The Mis-Identity of the Modern Department Store
If you skim the latest news in retail, stories of department store woes, declining foot traffic, store closings, and the uncertain future of brick and mortars seems to dominate the headlines. In fact, it’s been going on for quite some time, and for the industry, it’s likely starting to sound like a bit of a broken record. Simultaneously, we’ve seen some pretty significant announcements from the likes of Amazon, who recently kicked off a “try before you buy” fashion option with Prime Wardrobe, and Farfetch, a UK-based retailer trying to tackle the “store of the future”. With Amazon being a constant reminder of the threat to traditional brick and mortar, and other younger players breaking out onto the scene to change the face of retail, department stores may face a dire future.
Consumers have changed, and they continue to evolve with more complex demands of brands, and of the shopping experience. But have they also fundamentally changed the definition of the department store as we used to know it? Has their behavior shifted the landscape so much, that department stores are making it harder on themselves by not recognizing this identity shift? And what does this all mean for brands that have traditionally relied on department stores to reach consumers, and their overarching go-to-market strategy?
What is a Department Store Anyway?
These are all difficult questions no doubt, and not ones with the most obvious answers. But the questions around the changing definition of the department store are ones that have come to mind more recently as we see the continued proliferation of off-the-rack retailers like T.J. Maxx and Nordstrom Rack. The reported hot streak of T.J. Maxx dates as far back as last May, when we started to hear more news of mall struggles. While stores like T.J. Maxx, Marshalls, and Saks Off 5th (with more of a luxury focus) are known widely for their bargain prices, to some of the population, they bare little to no difference to a Macy’s or other common department store. Millennials, in particular, are driving the growth of these stores – seeking a place to mix and match various trends and brands, with a mind for a good deal. But if you asked a Millennial whether they considered T.J. Maxx a department store, you may be surprised to find that many agree it is.
This notion led us to consider what a department store really is in this day and age. The wiki definition reads,
“A department store is a retail establishment offering a wide range of consumer goods in different product categories known as ‘departments’.”
While yes, stores like Macy’s have distinct departments devoted to product categories outside of clothing, like furniture and other kitchen and home supplies, it’s not so far out there to understand why many might view the Marshalls of the world as department stores, perhaps just on a smaller scale. But in this vein, isn’t Amazon a department store that simply lives online, with a vast range of products and brands? While that idea may cause further distress (if this were even possible) to today’s struggling retailers, it may also lead to a brief moment of clarity. While it’s not a secret that the more traditional department stores have seen better times, maybe the reasons for their failures aren’t so cut and dry; maybe it’s their dated sense of identity that is prohibiting them from truly evolving in the necessary ways to re-capture the attention of today’s modern, savvy consumers.

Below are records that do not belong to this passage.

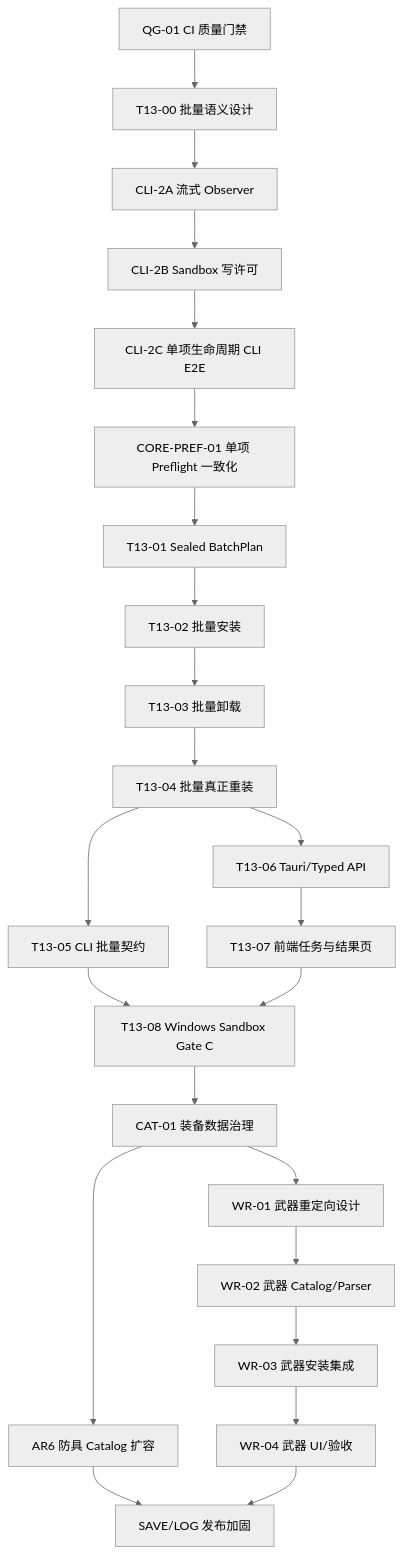
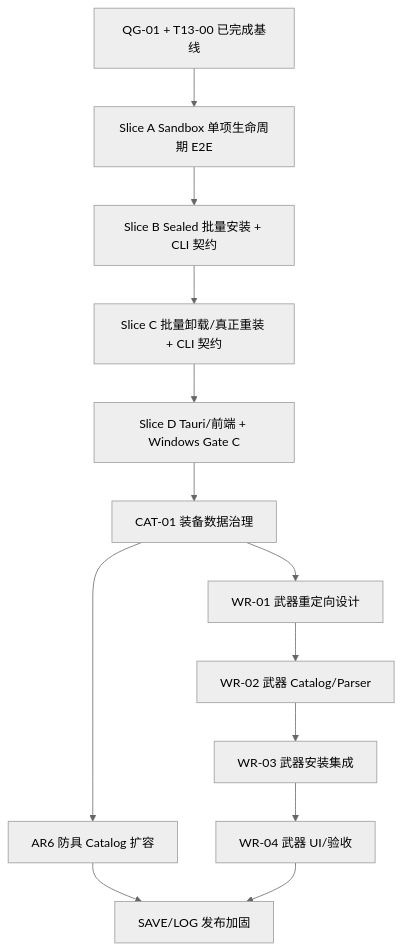
The diagram in docs/AUTONOMOUS_ITERATION_ROADMAP.md (TheLostRiver/HelsincyModManager), drawn with Mermaid (neutral theme) before and after one commit. The commit also changed other lines of this file and 38 other files, not shown here.

First line of the commit message:
refactor(governance): streamline skills and delivery flow

````diff
--- a/docs/AUTONOMOUS_ITERATION_ROADMAP.md
+++ b/docs/AUTONOMOUS_ITERATION_ROADMAP.md
@@ -93,25 +110,15 @@
 ```mermaid
 flowchart TD
-  QG["QG-01 CI 质量门禁"] --> B0["T13-00 批量语义设计"]
-  B0 --> O["CLI-2A 流式 Observer"]
-  O --> S["CLI-2B Sandbox 写许可"]
-  S --> C["CLI-2C 单项生命周期 CLI E2E"]
-  C --> CORE["CORE-PREF-01 单项 Preflight 一致化"]
-  CORE --> B1["T13-01 Sealed BatchPlan"]
-  B1 --> BI["T13-02 批量安装"]
-  BI --> BU["T13-03 批量卸载"]
-  BU --> BR["T13-04 批量真正重装"]
-  BR --> BC["T13-05 CLI 批量契约"]
-  BR --> BT["T13-06 Tauri/Typed API"]
-  BT --> BF["T13-07 前端任务与结果页"]
-  BC --> BG["T13-08 Windows Sandbox Gate C"]
-  BF --> BG
-  BG --> CAT["CAT-01 装备数据治理"]
+  QG["QG-01 + T13-00 已完成基线"] --> A["Slice A Sandbox 单项生命周期 E2E"]
+  A --> B["Slice B Sealed 批量安装 + CLI 契约"]
+  B --> C["Slice C 批量卸载/真正重装 + CLI 契约"]
+  C --> D["Slice D Tauri/前端 + Windows Gate C"]
+  D --> CAT["CAT-01 装备数据治理"]
   CAT --> AR["AR6 防具 Catalog 扩容"]
   CAT --> WD["WR-01 武器重定向设计"]
   WD --> WC["WR-02 武器 Catalog/Parser"]
   WC --> WI["WR-03 武器安装集成"]
   WI --> WU["WR-04 武器 UI/验收"]
   AR --> SAVE["SAVE/LOG 发布加固"]
   WU --> SAVE
 ```
````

So, why have these off-the-rack stores been more resilient to the common challenges faced by many brick and mortars, or on the flip side, what elements of shopping have they imagined differently to exist apart? We’ll give you a secret – it’s not only about cheap prices. Aside from convenience and competitive pricing, customers connect with great experiences.
Own the Experience, From Digital to Store
Consider this statistic: according to Cowen & Co., Amazon is expected to pass Macy’s as the US’ largest apparel seller this year, and its clothing and accessory sales are expected to grow nearly 30% next year. Amazon continues to be a disruptor to the retail market, particularly as it seems to be interested in more nuanced tactics for its own Fashion and retail experience. But, there is still something left to be desired from Amazon’s digital experience when it comes specifically to fashion. The sheer number of brands is overwhelming, the navigation is not easy and in terms of personal curation abilities, there is still much room to grow. And, what Amazon does not play in (yet) are apparel brick and mortars. Stores like Macy’s are likely feeling the heat from Amazon, but they also have an opportunity to really enhance and own their in-store experience – better yet, own the entire journey from in-store to online.
Breathing life back into the physical store space should be a number one priority, perhaps even disrupting the traditional layout of the old department store where brands exist in their own sections. Knowing that Millennials and Gen Z’ers appreciate diverse style (and they’re not particularly brand loyal), re-imagining the floor space may give them an entirely new perspective. Keeping the merchandise always fresh is also crucial for maintaining customers’ attention, particularly with the amount of choice they have today. It’s one of the strategies that has made TJ Maxx a hit with shoppers, especially those who show willingness to casually peruse the racks.
Inviting customers in through complementary experiences like in-store coffee shops or places to relax and read may make the physical store experience more worthwhile of their time. Adding in innovative technology aspects like a VR or AR experience could also further entice them to engage with products.
Even though there may be a more pessimistic outlook for department stores in this current moment, challenges bring forth new opportunities for reinvention. And maybe, we just need to lose this idea of a department store all together in order to move forward in the right strategic direction.